#### Source records:
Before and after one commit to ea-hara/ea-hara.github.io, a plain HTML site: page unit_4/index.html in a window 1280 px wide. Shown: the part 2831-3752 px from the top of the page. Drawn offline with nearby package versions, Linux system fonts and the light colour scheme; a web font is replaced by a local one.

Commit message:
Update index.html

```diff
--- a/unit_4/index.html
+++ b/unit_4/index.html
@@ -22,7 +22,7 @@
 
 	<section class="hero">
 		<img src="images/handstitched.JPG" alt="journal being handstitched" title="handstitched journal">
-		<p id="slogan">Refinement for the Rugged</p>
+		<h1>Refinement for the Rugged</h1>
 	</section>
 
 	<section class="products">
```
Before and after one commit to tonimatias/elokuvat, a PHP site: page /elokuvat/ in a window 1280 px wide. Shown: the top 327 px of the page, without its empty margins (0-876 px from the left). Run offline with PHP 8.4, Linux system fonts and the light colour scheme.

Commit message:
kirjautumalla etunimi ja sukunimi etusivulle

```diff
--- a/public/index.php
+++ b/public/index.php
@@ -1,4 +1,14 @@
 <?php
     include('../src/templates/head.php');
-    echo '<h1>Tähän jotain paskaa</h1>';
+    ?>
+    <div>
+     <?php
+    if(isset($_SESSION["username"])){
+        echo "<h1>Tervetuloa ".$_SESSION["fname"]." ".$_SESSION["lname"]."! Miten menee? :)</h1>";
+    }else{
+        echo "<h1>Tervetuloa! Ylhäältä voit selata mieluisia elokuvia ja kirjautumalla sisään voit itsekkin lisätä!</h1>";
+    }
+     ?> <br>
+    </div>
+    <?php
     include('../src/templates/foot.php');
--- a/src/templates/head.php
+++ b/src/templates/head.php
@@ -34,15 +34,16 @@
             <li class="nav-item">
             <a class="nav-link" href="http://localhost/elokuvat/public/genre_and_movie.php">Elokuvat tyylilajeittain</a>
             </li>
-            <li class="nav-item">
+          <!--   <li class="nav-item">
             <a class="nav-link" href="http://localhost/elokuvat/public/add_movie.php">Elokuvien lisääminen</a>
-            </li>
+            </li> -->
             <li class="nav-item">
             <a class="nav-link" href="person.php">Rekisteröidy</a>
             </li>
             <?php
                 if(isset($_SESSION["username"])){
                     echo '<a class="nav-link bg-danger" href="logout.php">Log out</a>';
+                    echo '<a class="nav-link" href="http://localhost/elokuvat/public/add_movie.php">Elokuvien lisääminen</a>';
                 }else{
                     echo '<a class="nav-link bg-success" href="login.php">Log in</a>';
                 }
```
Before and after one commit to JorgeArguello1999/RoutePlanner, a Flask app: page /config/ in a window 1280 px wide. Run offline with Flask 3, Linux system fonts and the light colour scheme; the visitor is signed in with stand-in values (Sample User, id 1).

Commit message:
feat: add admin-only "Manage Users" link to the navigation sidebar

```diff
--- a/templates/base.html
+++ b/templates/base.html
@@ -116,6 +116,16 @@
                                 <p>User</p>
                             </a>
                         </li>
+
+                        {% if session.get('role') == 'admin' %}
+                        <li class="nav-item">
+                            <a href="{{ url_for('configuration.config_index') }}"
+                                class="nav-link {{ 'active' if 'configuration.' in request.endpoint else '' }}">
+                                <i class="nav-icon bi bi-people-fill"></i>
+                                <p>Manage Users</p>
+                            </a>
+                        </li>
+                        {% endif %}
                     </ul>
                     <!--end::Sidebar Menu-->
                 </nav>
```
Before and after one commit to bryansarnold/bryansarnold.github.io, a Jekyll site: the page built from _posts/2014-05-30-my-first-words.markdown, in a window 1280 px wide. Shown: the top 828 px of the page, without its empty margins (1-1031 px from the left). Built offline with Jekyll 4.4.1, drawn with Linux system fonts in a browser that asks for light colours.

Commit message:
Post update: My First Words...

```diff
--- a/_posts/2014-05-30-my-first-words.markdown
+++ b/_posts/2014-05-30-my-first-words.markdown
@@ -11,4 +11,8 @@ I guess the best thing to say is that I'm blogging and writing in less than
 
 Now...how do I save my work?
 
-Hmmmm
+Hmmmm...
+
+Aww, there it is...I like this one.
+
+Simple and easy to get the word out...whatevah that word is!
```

#### What the exercise asks:
I'd like every line with the string "that" copied from the listing.

#### Response:
Before and after one commit to bryansarnold/bryansarnold.github.io, a Jekyll site: the page built from _posts/2014-05-30-my-first-words.markdown, in a window 1280 px wide. Shown: the top 828 px of the page, without its empty margins (1-1031 px from the left). Built offline with Jekyll 4.4.1, drawn with Linux system fonts in a browser that asks for light colours.
@@ -11,4 +11,8 @@ I guess the best thing to say is that I'm blogging and writing in less than
+Simple and easy to get the word out...whatevah that word is!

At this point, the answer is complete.